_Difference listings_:
┄┄┄┄┄┄

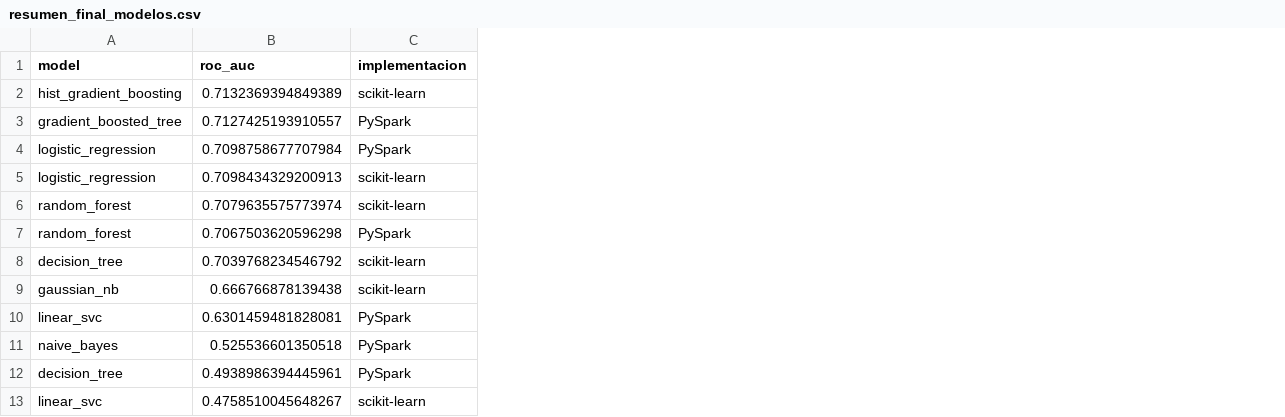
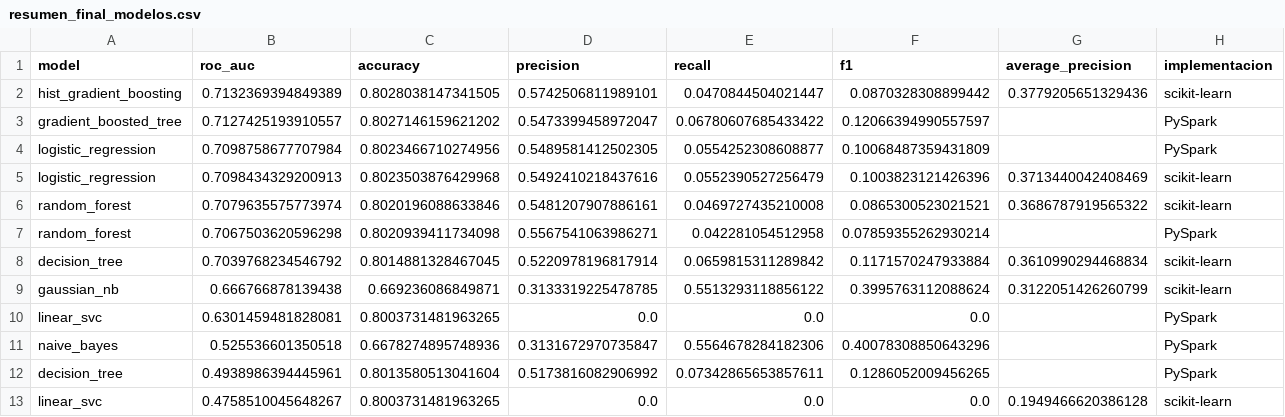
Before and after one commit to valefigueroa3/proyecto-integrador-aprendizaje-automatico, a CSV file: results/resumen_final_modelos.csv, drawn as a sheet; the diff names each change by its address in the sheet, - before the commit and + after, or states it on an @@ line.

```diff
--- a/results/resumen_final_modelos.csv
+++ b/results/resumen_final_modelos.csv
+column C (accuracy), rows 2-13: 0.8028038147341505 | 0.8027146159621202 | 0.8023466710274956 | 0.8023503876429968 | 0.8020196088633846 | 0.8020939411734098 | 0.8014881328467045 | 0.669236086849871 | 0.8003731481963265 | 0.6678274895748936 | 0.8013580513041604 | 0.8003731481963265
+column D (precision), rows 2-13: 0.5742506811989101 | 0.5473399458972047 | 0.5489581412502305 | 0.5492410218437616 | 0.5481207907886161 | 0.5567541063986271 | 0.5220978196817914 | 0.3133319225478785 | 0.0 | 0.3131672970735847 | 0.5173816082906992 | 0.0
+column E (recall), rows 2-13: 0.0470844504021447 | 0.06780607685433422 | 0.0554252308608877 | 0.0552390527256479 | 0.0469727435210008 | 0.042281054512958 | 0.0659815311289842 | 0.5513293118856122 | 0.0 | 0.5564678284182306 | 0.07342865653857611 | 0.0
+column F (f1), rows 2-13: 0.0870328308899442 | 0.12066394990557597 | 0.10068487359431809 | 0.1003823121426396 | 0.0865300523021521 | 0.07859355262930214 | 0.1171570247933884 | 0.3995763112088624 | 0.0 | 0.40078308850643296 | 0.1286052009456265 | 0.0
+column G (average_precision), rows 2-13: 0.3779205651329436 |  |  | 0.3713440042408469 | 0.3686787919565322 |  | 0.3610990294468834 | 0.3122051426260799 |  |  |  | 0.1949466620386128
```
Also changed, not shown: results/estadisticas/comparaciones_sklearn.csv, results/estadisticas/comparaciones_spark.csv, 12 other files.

┄┄┄┄┄┄

_WORK REQUEST_: Repeat the data above exactly, images excluded.

_ANSWER SPACE_:
Before and after one commit to valefigueroa3/proyecto-integrador-aprendizaje-automatico, a CSV file: results/resumen_final_modelos.csv, drawn as a sheet; the diff names each change by its address in the sheet, - before the commit and + after, or states it on an @@ line.

```diff
--- a/results/resumen_final_modelos.csv
+++ b/results/resumen_final_modelos.csv
+column C (accuracy), rows 2-13: 0.8028038147341505 | 0.8027146159621202 | 0.8023466710274956 | 0.8023503876429968 | 0.8020196088633846 | 0.8020939411734098 | 0.8014881328467045 | 0.669236086849871 | 0.8003731481963265 | 0.6678274895748936 | 0.8013580513041604 | 0.8003731481963265
+column D (precision), rows 2-13: 0.5742506811989101 | 0.5473399458972047 | 0.5489581412502305 | 0.5492410218437616 | 0.5481207907886161 | 0.5567541063986271 | 0.5220978196817914 | 0.3133319225478785 | 0.0 | 0.3131672970735847 | 0.5173816082906992 | 0.0
+column E (recall), rows 2-13: 0.0470844504021447 | 0.06780607685433422 | 0.0554252308608877 | 0.0552390527256479 | 0.0469727435210008 | 0.042281054512958 | 0.0659815311289842 | 0.5513293118856122 | 0.0 | 0.5564678284182306 | 0.07342865653857611 | 0.0
+column F (f1), rows 2-13: 0.0870328308899442 | 0.12066394990557597 | 0.10068487359431809 | 0.1003823121426396 | 0.0865300523021521 | 0.07859355262930214 | 0.1171570247933884 | 0.3995763112088624 | 0.0 | 0.40078308850643296 | 0.1286052009456265 | 0.0
+column G (average_precision), rows 2-13: 0.3779205651329436 |  |  | 0.3713440042408469 | 0.3686787919565322 |  | 0.3610990294468834 | 0.3122051426260799 |  |  |  | 0.1949466620386128
```
Also changed, not shown: results/estadisticas/comparaciones_sklearn.csv, results/estadisticas/comparaciones_spark.csv, 12 other files.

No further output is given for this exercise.